Title: Effect of heat and radio frequency electric field treatments on membrane damage and intracellular leakage of UV-substances of Escherichia coli K-12 in apple juice Authors
Submitted to: Meeting Abstract
Publication Type: Abstract Only
Publication Acceptance Date: July 31, 2011
Publication Date: August 3, 2011

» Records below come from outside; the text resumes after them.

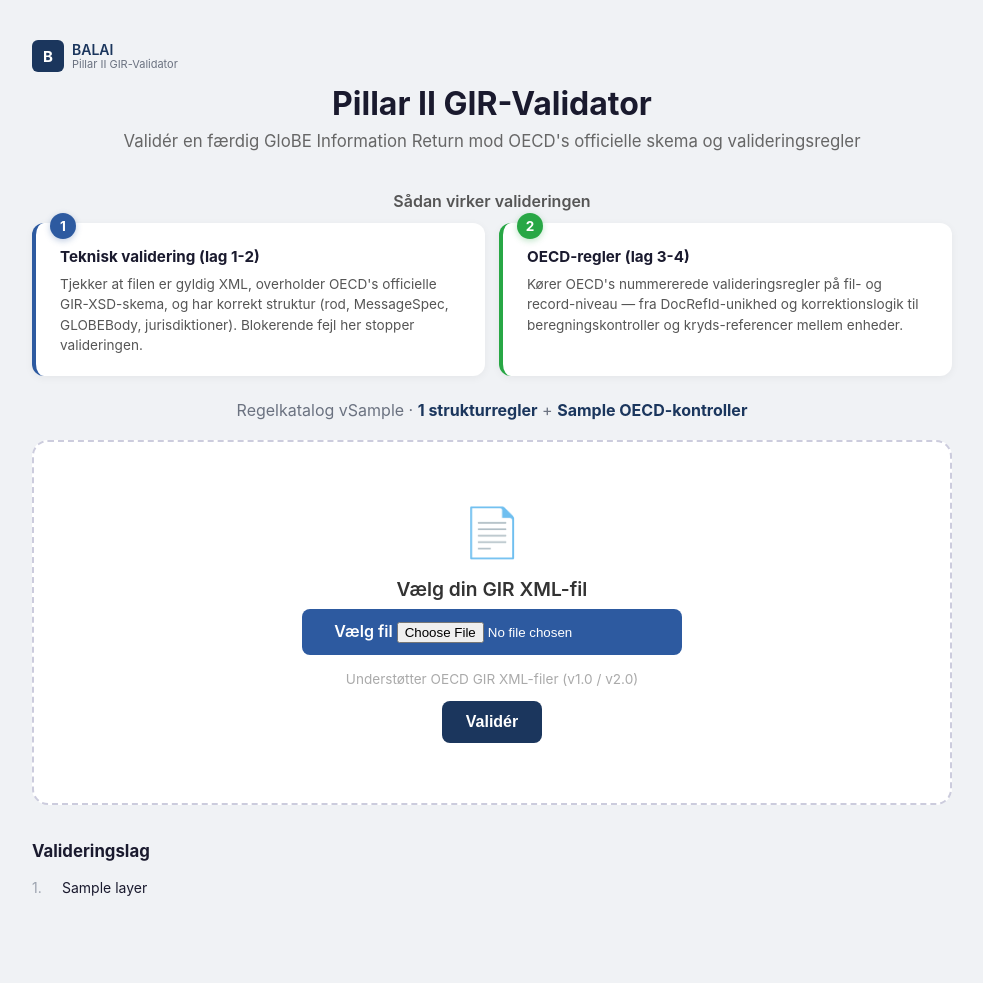
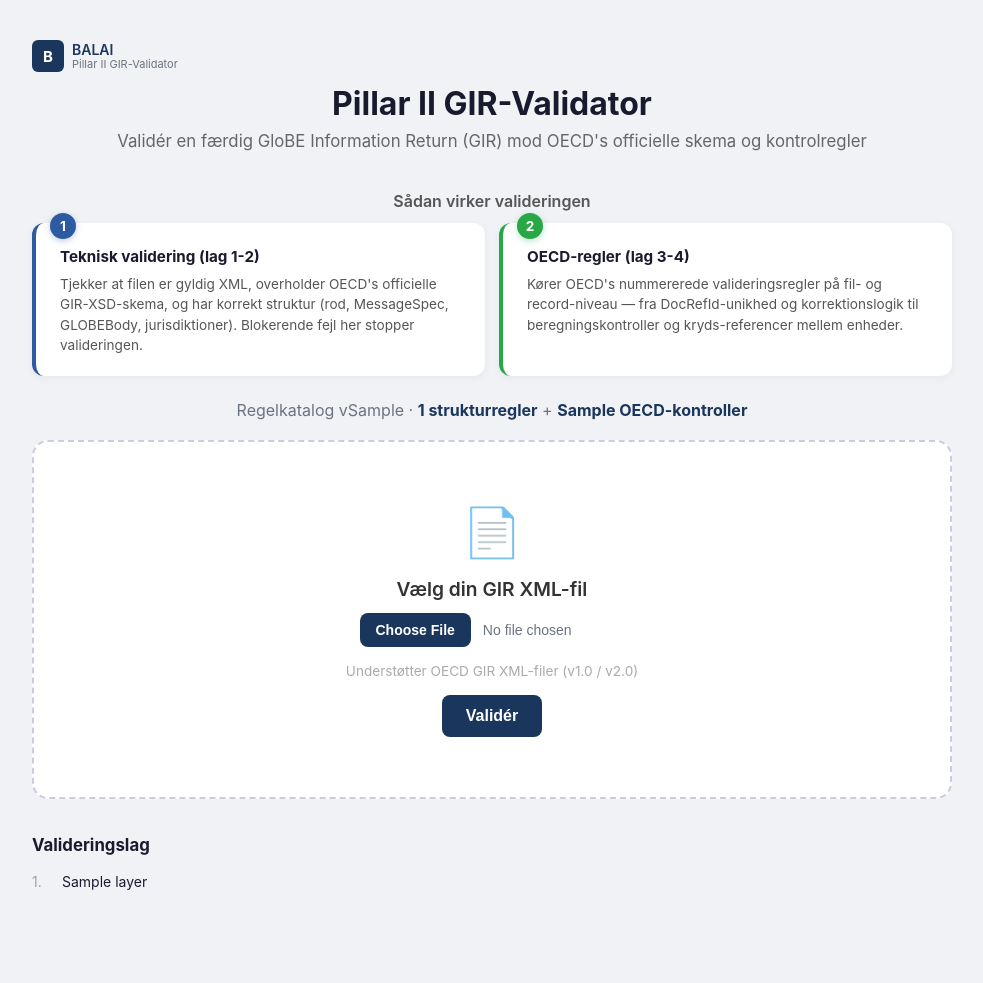
Before and after one commit to Bal1979/Pillar2-Validator, a Flask app: template templates/index.html in a window 1280 px wide. Shown: the top 983 px of the page, without its empty margins (148-1131 px from the left). Run offline with Flask 3, Linux system fonts and the light colour scheme; the template is opened without the code that fills it: most values are stand-ins (such as "Sample title", 1, 10 or a date in 2020); parts of the project's set-up code (start-up, migrations or seed data) failed here and were passed over.

Commit message:
UI-fix: ét fil-felt (fjern dublet Vælg fil) + strammet undertitel

```diff
--- a/static/style.css
+++ b/static/style.css
@@ -1074,3 +1074,13 @@ h1 { font-size: 2rem; color: #1a1a2e; margin-bottom: 8px; }
 .layer-list { list-style: none; padding: 0; margin: 12px 0 0; }
 .layer-list li { display: flex; gap: 10px; padding: 6px 0; font-size: 14px; border-bottom: 1px solid #f0f2f5; }
 .layer-list .ln { color: #9ca3af; width: 20px; flex: none; }
+
+/* --- Pillar II: pænt native fil-felt (ét "Vælg fil", ingen dubletter) --- */
+.file-input { display: inline-block; max-width: 100%; font-size: 14px; color: #6B7280; margin: 4px auto 0; }
+.file-input::file-selector-button {
+  margin-right: 12px; padding: 9px 16px; border: none; border-radius: 8px;
+  background: #1B365D; color: #fff; font-weight: 600; font-size: 14px; cursor: pointer;
+}
+.file-input::file-selector-button:hover { background: #24477a; }
+.btn-validate { margin-top: 16px; background: #1B365D; color: #fff; }
+.btn-validate:hover { background: #24477a; }
--- a/templates/index.html
+++ b/templates/index.html
@@ -29,7 +29,7 @@
 
     <header>
       <h1>Pillar II GIR-Validator</h1>
-      <p class="subtitle">Validér en færdig GloBE Information Return mod OECD's officielle skema og valideringsregler</p>
+      <p class="subtitle">Validér en færdig GloBE Information Return (GIR) mod OECD's officielle skema og kontrolregler</p>
     </header>
 
     <!-- Sådan virker valideringen -->
@@ -60,12 +60,9 @@
       <div class="upload-icon">&#128196;</div>
       <p class="upload-text">Vælg din GIR XML-fil</p>
       <form action="/valider" method="post" enctype="multipart/form-data">
-        <label class="upload-btn">
-          Vælg fil
-          <input type="file" name="file" accept=".xml" required>
-        </label>
+        <input type="file" name="file" accept=".xml" required class="file-input">
         <p class="upload-formats">Understøtter OECD GIR XML-filer (v1.0 / v2.0)</p>
-        <button type="submit" class="btn" style="margin-top:14px; background:#1B365D; color:#fff;">Validér</button>
+        <button type="submit" class="btn btn-validate">Validér</button>
       </form>
     </div>
 
```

Citation: Ukuku, D.O., Geveke, D.J., Cooke, P.H. 2011. Effect of heat and radio frequency electric field treatments on membrane damage and intracellular leakage of UV-substances of Escherichia coli K-12 in apple juice. IAFP Meeting, Milwaukee, Wisconsin, 7/31 - 8/3/2011. Volume 1, Page 1. Technical Abstract: The need for a nonthermal intervention technology that can achieve microbial safety without altering nutritional quality of liquid foods led to the development of the radio frequency electric fields (RFEF) process. Previously, we documented formation of surface blebs on Escherichia coli cells treated with RFEF. In this study, we used transmission electron microscopy (TEM) to investigate the effects of heat and RFEF treatments on E.coli K-12 cell membrane. Apple juice purchased from a wholesale distributor was inoculated with Escherichia coli K-12 at 7.8 log CFU/ml and then treated with heat (75 deg C, 5 min) or with RFEF operated at 55C and 25 kV/cm for 3.4 milliseconds at a flow rate of 540 ml/min. Treated samples were monitored for changes in cell membrane using Transmission Electron Microscopy (TEM) while intracellular leakage of biological active compounds was determined using bioluminescence ATP assay. Surviving cell populations was determined by plating 0.1 ml sample on Tryptic Soy Agar and Violet Red Bile Agar, with 5 ml overlay of the same agar containing 4-methylunbelliferyl-beta-D-glucuronide to determine the number of colony forming units (CFU/ml). Bacterial inactivation determined for heat treatment at 75 deg C for 5 min and RFEF treatment at 55 deg C averaged 2.8 log CFU/ml and 5.74 log CFU/ml, respectively. The injured E. coli populations before treatment averaged 4.5%. In heat treated samples, the injured population was 86%, while it was 46 % in samples treated with RFEF. TEM observation of treated samples showed variation in membrane damage of the bacteria. Injured membrane and discharge of intracellular bacteria organelles were observed only in RFEF treated E. coli cells. Also, extracellular Adenosine Triphosphate (ATP) of treated samples increased suggesting leakage of intracellular ATP materials of bacteria. Total ATP determined in heat treated samples was significantly (p < 0.05) different than values determined in RFEF treated samples at 55 deg C. The results of this study suggest that the mechanism of inactivation of RFEF is by disruption of the bacterial cell surface structure leading to membrane injury and leakage of intracellular biological active compounds.